» INSTRUCTIONS TO FOLLOW
Keep the wording of every entry intact in your copy, and omit the pictures.

____________________

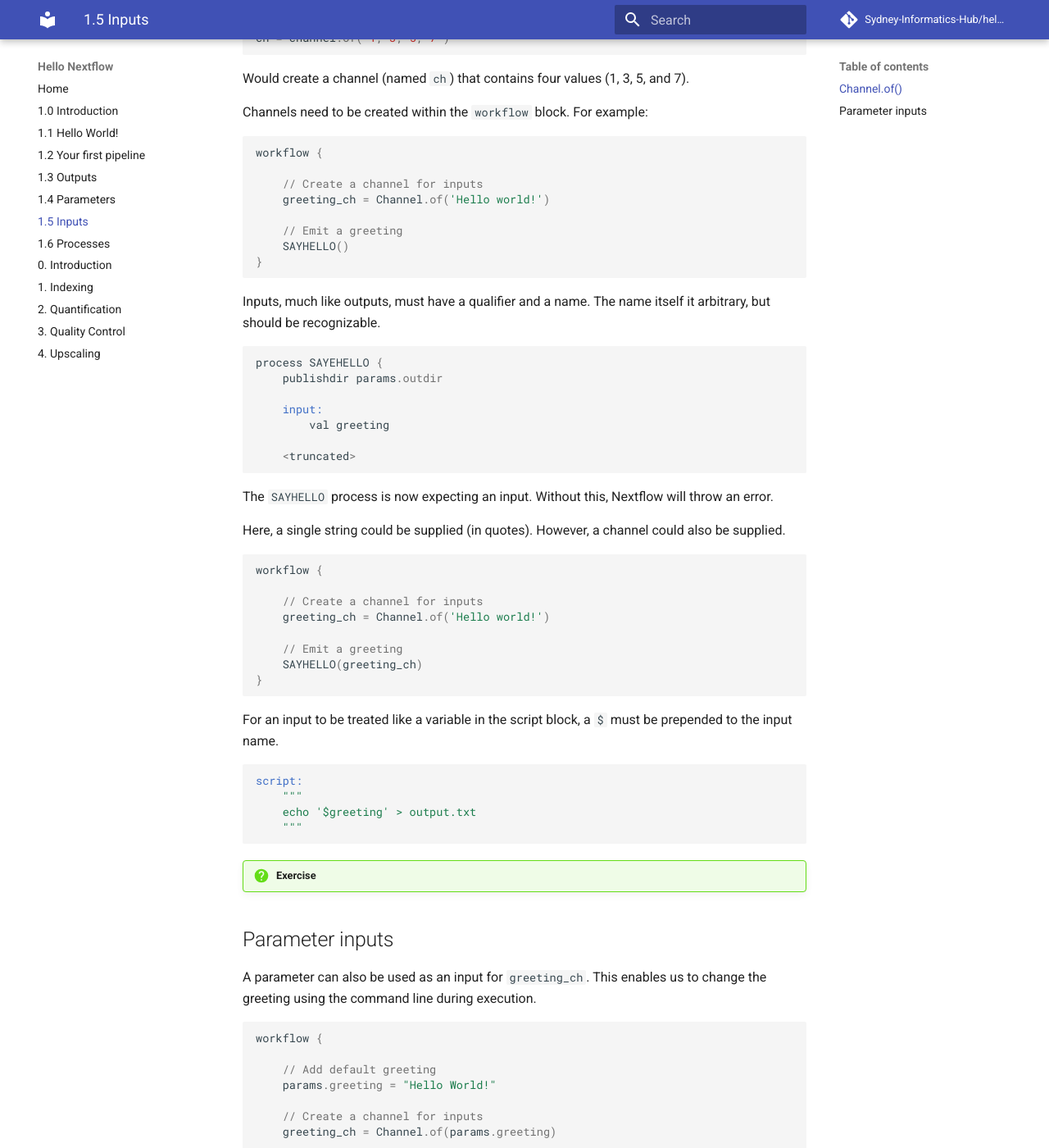
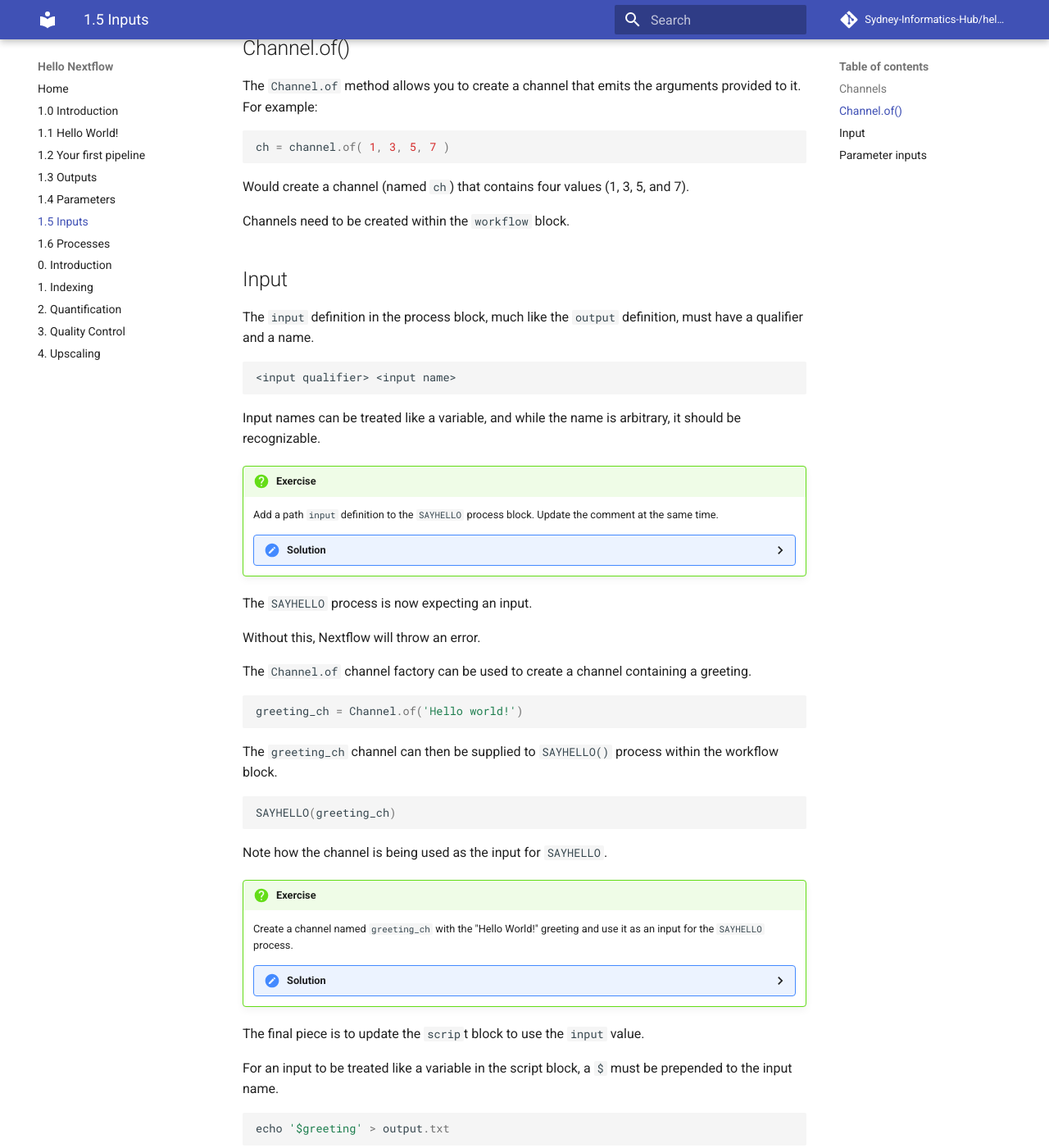
Before and after one commit to Sydney-Informatics-Hub/hello-nextflow, an MkDocs documentation site: the page built from docs/session1/05_inputs.md, in a window 1280 px wide and 1400 px high, scrolled down 909 px. Shown: the whole window at 82% size. Built offline with MkDocs 1.6.1 and Material for MkDocs 9.7.7, drawn with Linux system fonts in a browser that asks for light colours; comment, search, counter and statistics services are not loaded; some of the changed text lies outside the part shown.

Commit message:
Add more meat

````diff
--- a/docs/session1/05_inputs.md
+++ b/docs/session1/05_inputs.md
@@ -1,12 +1,18 @@
 # Inputs
 
-So far, we've been emitting a greeting hardcoded into the process command. Now we're going to add some flexibility by introducing channels.
+So far, we've been emitting a greeting hardcoded into the process command.
+
+Now we're going to add some flexibility by introducing channels.
+
+## Channels
 
 In Nextflow, processes primarily communicate through channels.
 
-Channels are created used channel factories methods. There are several types of channel factories which can be utilized for creating different channel types for different data types.
+Channels are created used channel factories methods.
 
-Importantly, there are two kinds of channels (queue channels and value channels) which behave differently.
+There are several types of channel factories which can be utilized for creating different channel types for different data types.
+
+Importantly, there are two kinds of channels (**queue** channels and **value** channels) which behave differently.
 
 **Queue channel**
 
@@ -34,91 +40,173 @@ ch = channel.of( 1, 3, 5, 7 )
 
 Would create a channel (named `ch`) that contains four values (1, 3, 5, and 7).
 
-Channels need to be created within the `workflow` block. For example:
+Channels need to be created within the `workflow` block.
+
+## Input
+
+The `input` definition in the process block, much like the `output` definition, must have a qualifier and a name.
+
+```
+<input qualifier> <input name>
+```
+
+Input names can be treated like a variable, and while the name is arbitrary, it should be recognizable.
+
+!!!question "Exercise"
+
+    Add a path `input` definition to the `SAYHELLO` process block. Update the comment at the same time.
+
+    ???Solution
+
+        ```groovy title="hello-world.nf" hl_lines="1 5 6"
+        // Use echo to print a string and redirect to output.txt
+        process SAYHELLO {
+            publishDir params.outdir
+
+            input:
+            val greeting
+
+            output:
+            path 'output.txt'
+
+            script:
+            """
+            echo 'Hello World!' > output.txt
+            """
+        }
+        ```
+
+The `SAYHELLO` process is now expecting an input.
+
+Without this, Nextflow will throw an error.
+
+The `Channel.of` channel factory can be used to create a channel containing a greeting.
 
 ```groovy
-workflow {
-
-    // Create a channel for inputs
-    greeting_ch = Channel.of('Hello world!')
-
-    // Emit a greeting
-    SAYHELLO()
-}
+greeting_ch = Channel.of('Hello world!')
 ```
 
-Inputs, much like outputs, must have a qualifier and a name. The name itself it arbitrary, but should be recognizable.
+The `greeting_ch` channel can then be supplied to `SAYHELLO()` process within the workflow block.
+
 
 ```groovy
-process SAYEHELLO {
-    publishdir params.outdir
-
-    input:
-        val greeting
-
-    <truncated>
+SAYHELLO(greeting_ch)
 ```
 
-The `SAYHELLO` process is now expecting an input. Without this, Nextflow will throw an error.
+Note how the channel is being used as the input for `SAYHELLO`.
 
-Here, a single string could be supplied (in quotes). However, a channel could also be supplied.
+!!!question "Exercise"
 
-```groovy
-workflow {
+    Create a channel named `greeting_ch` with the "Hello World!" greeting and use it as an input for the `SAYHELLO` process.
 
-    // Create a channel for inputs
-    greeting_ch = Channel.of('Hello world!')
+    ???Solution
 
-    // Emit a greeting
-    SAYHELLO(greeting_ch)
-}
-```
+        ```groovy title="hello-world.nf" hl_lines="3 4 7"
+        workflow {
+
+            // Create a channel for inputs
+            greeting_ch = Channel.of('Hello world!')
+
+            // Emit a greeting
+            SAYHELLO(greeting_ch)
+        }
+        ```
+
+The final piece is to update the `scrip`t block to use the `input` value.
 
 For an input to be treated like a variable in the script block, a `$` must be prepended to the input name.
 
 ```groovy
-script:
-    """
-    echo '$greeting' > output.txt
-    """
+echo '$greeting' > output.txt
 ```
 
 !!!question "Exercise"
 
+    Update `hello-world.nf` to use the greeting input.
 
+    ???Solution
+
+        ```groovy title="hello-world.nf" hl_lines="13"
+        // Use echo to print 'Hello World!' and redirect to output.txt
+        process SAYHELLO {
+            publishDir params.outdir
+
+            input:
+            val greeting
+
+            output:
+            path 'output.txt'
+
+            script:
+            """
+            echo '$greeting' > output.txt
+            """
+        }
+
+        workflow {
+
+            // Create a channel for inputs
+            greeting_ch = Channel.of('Hello world!')
+
+            // Emit a greeting
+            SAYHELLO(greeting_ch)
+        }
+        ```
 
 ## Parameter inputs
 
-A parameter can also be used as an input for `greeting_ch`. This enables us to change the greeting using the command line during execution.
+A parameter can also be used as an input.
+
+Nextflow has multiple levels of configuration and as different levels may have conflicting settings, they are ranked in order of priority and some configuration can be overridden.
+
+Importantly, parameters that are hard coded into scripts are overwritten by parameters supplied on the command line.
+
+Instead of hard coding "Hello World!" as an input, a parameter, with a default value can be created:
 
 ```groovy
-workflow {
+params.greeting = "Hello World!"
+```
 
-    // Add default greeting
-    params.greeting = "Hello World!"
+The parameter can then be used in a channel factory, just like the hard coded string:
 
-    // Create a channel for inputs
-    greeting_ch = Channel.of(params.greeting)
-
-    // Emit a greeting
-    SAYHELLO(greeting_ch)
-}
+```
+greeting_ch = Channel.of(params.greeting)
 ```
 
 !!!question "Exercise"
 
-    Update the `hello-world.nf` with a new `greeting` parameter and execute it with the greeting `Bonjour le monde!`
+    Update the workflow block with a default `greeting` parameter and execute it with the greeting `Bonjour le monde!`
 
     ???Solution
 
-    ```bash
-    nextflow run hello-world.nf --greeting 'Bonjour le monde!'
-    ```
+        ```groovy title="hello-world.nf" hl_lines="3 4 7"
+        workflow {
+
+            // Set default greeting
+            params.greeting = "Hello World!"
+
+            // Create a channel for inputs
+            greeting_ch = Channel.of(params.greeting)
+
+            // Emit a greeting
+            SAYHELLO(greeting_ch)
+        }
+        ```
+
+!!!question "Exercise"
+
+    Execute hello-world.nf again with a custom greeting.
+
+    ???Solution
+
+        ```bash
+        nextflow run hello-world.nf --greeting 'Bonjour le monde!'
+        ```
 
 !!! abstract "Summary"
 
     In this step you have learned:
 
-    1. How to use Channel factories
-    2. How to how to add process inputs
+    1. How to how to add process inputs
+    2. How to use Channel factories
     3. How to parameter inputs
````
Also changed, not shown: other parts of docs/session1/05_inputs.md (+1 -1 lines), docs/session1/04_params.md (+8 -24 lines).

____________________

» RESULT
Before and after one commit to Sydney-Informatics-Hub/hello-nextflow, an MkDocs documentation site: the page built from docs/session1/05_inputs.md, in a window 1280 px wide and 1400 px high, scrolled down 909 px. Shown: the whole window at 82% size. Built offline with MkDocs 1.6.1 and Material for MkDocs 9.7.7, drawn with Linux system fonts in a browser that asks for light colours; comment, search, counter and statistics services are not loaded; some of the changed text lies outside the part shown.

Commit message:
Add more meat

````diff
--- a/docs/session1/05_inputs.md
+++ b/docs/session1/05_inputs.md
@@ -1,12 +1,18 @@
 # Inputs
 
-So far, we've been emitting a greeting hardcoded into the process command. Now we're going to add some flexibility by introducing channels.
+So far, we've been emitting a greeting hardcoded into the process command.
+
+Now we're going to add some flexibility by introducing channels.
+
+## Channels
 
 In Nextflow, processes primarily communicate through channels.
 
-Channels are created used channel factories methods. There are several types of channel factories which can be utilized for creating different channel types for different data types.
+Channels are created used channel factories methods.
 
-Importantly, there are two kinds of channels (queue channels and value channels) which behave differently.
+There are several types of channel factories which can be utilized for creating different channel types for different data types.
+
+Importantly, there are two kinds of channels (**queue** channels and **value** channels) which behave differently.
 
 **Queue channel**
 
@@ -34,91 +40,173 @@ ch = channel.of( 1, 3, 5, 7 )
 
 Would create a channel (named `ch`) that contains four values (1, 3, 5, and 7).
 
-Channels need to be created within the `workflow` block. For example:
+Channels need to be created within the `workflow` block.
+
+## Input
+
+The `input` definition in the process block, much like the `output` definition, must have a qualifier and a name.
+
+```
+<input qualifier> <input name>
+```
+
+Input names can be treated like a variable, and while the name is arbitrary, it should be recognizable.
+
+!!!question "Exercise"
+
+    Add a path `input` definition to the `SAYHELLO` process block. Update the comment at the same time.
+
+    ???Solution
+
+        ```groovy title="hello-world.nf" hl_lines="1 5 6"
+        // Use echo to print a string and redirect to output.txt
+        process SAYHELLO {
+            publishDir params.outdir
+
+            input:
+            val greeting
+
+            output:
+            path 'output.txt'
+
+            script:
+            """
+            echo 'Hello World!' > output.txt
+            """
+        }
+        ```
+
+The `SAYHELLO` process is now expecting an input.
+
+Without this, Nextflow will throw an error.
+
+The `Channel.of` channel factory can be used to create a channel containing a greeting.
 
 ```groovy
-workflow {
-
-    // Create a channel for inputs
-    greeting_ch = Channel.of('Hello world!')
-
-    // Emit a greeting
-    SAYHELLO()
-}
+greeting_ch = Channel.of('Hello world!')
 ```
 
-Inputs, much like outputs, must have a qualifier and a name. The name itself it arbitrary, but should be recognizable.
+The `greeting_ch` channel can then be supplied to `SAYHELLO()` process within the workflow block.
+
 
 ```groovy
-process SAYEHELLO {
-    publishdir params.outdir
-
-    input:
-        val greeting
-
-    <truncated>
+SAYHELLO(greeting_ch)
 ```
 
-The `SAYHELLO` process is now expecting an input. Without this, Nextflow will throw an error.
+Note how the channel is being used as the input for `SAYHELLO`.
 
-Here, a single string could be supplied (in quotes). However, a channel could also be supplied.
+!!!question "Exercise"
 
-```groovy
-workflow {
+    Create a channel named `greeting_ch` with the "Hello World!" greeting and use it as an input for the `SAYHELLO` process.
 
-    // Create a channel for inputs
-    greeting_ch = Channel.of('Hello world!')
+    ???Solution
 
-    // Emit a greeting
-    SAYHELLO(greeting_ch)
-}
-```
+        ```groovy title="hello-world.nf" hl_lines="3 4 7"
+        workflow {
+
+            // Create a channel for inputs
+            greeting_ch = Channel.of('Hello world!')
+
+            // Emit a greeting
+            SAYHELLO(greeting_ch)
+        }
+        ```
+
+The final piece is to update the `scrip`t block to use the `input` value.
 
 For an input to be treated like a variable in the script block, a `$` must be prepended to the input name.
 
 ```groovy
-script:
-    """
-    echo '$greeting' > output.txt
-    """
+echo '$greeting' > output.txt
 ```
 
 !!!question "Exercise"
 
+    Update `hello-world.nf` to use the greeting input.
 
+    ???Solution
+
+        ```groovy title="hello-world.nf" hl_lines="13"
+        // Use echo to print 'Hello World!' and redirect to output.txt
+        process SAYHELLO {
+            publishDir params.outdir
+
+            input:
+            val greeting
+
+            output:
+            path 'output.txt'
+
+            script:
+            """
+            echo '$greeting' > output.txt
+            """
+        }
+
+        workflow {
+
+            // Create a channel for inputs
+            greeting_ch = Channel.of('Hello world!')
+
+            // Emit a greeting
+            SAYHELLO(greeting_ch)
+        }
+        ```
 
 ## Parameter inputs
 
-A parameter can also be used as an input for `greeting_ch`. This enables us to change the greeting using the command line during execution.
+A parameter can also be used as an input.
+
+Nextflow has multiple levels of configuration and as different levels may have conflicting settings, they are ranked in order of priority and some configuration can be overridden.
+
+Importantly, parameters that are hard coded into scripts are overwritten by parameters supplied on the command line.
+
+Instead of hard coding "Hello World!" as an input, a parameter, with a default value can be created:
 
 ```groovy
-workflow {
+params.greeting = "Hello World!"
+```
 
-    // Add default greeting
-    params.greeting = "Hello World!"
+The parameter can then be used in a channel factory, just like the hard coded string:
 
-    // Create a channel for inputs
-    greeting_ch = Channel.of(params.greeting)
-
-    // Emit a greeting
-    SAYHELLO(greeting_ch)
-}
+```
+greeting_ch = Channel.of(params.greeting)
 ```
 
 !!!question "Exercise"
 
-    Update the `hello-world.nf` with a new `greeting` parameter and execute it with the greeting `Bonjour le monde!`
+    Update the workflow block with a default `greeting` parameter and execute it with the greeting `Bonjour le monde!`
 
     ???Solution
 
-    ```bash
-    nextflow run hello-world.nf --greeting 'Bonjour le monde!'
-    ```
+        ```groovy title="hello-world.nf" hl_lines="3 4 7"
+        workflow {
+
+            // Set default greeting
+            params.greeting = "Hello World!"
+
+            // Create a channel for inputs
+            greeting_ch = Channel.of(params.greeting)
+
+            // Emit a greeting
+            SAYHELLO(greeting_ch)
+        }
+        ```
+
+!!!question "Exercise"
+
+    Execute hello-world.nf again with a custom greeting.
+
+    ???Solution
+
+        ```bash
+        nextflow run hello-world.nf --greeting 'Bonjour le monde!'
+        ```
 
 !!! abstract "Summary"
 
     In this step you have learned:
 
-    1. How to use Channel factories
-    2. How to how to add process inputs
+    1. How to how to add process inputs
+    2. How to use Channel factories
     3. How to parameter inputs
````
Also changed, not shown: other parts of docs/session1/05_inputs.md (+1 -1 lines), docs/session1/04_params.md (+8 -24 lines).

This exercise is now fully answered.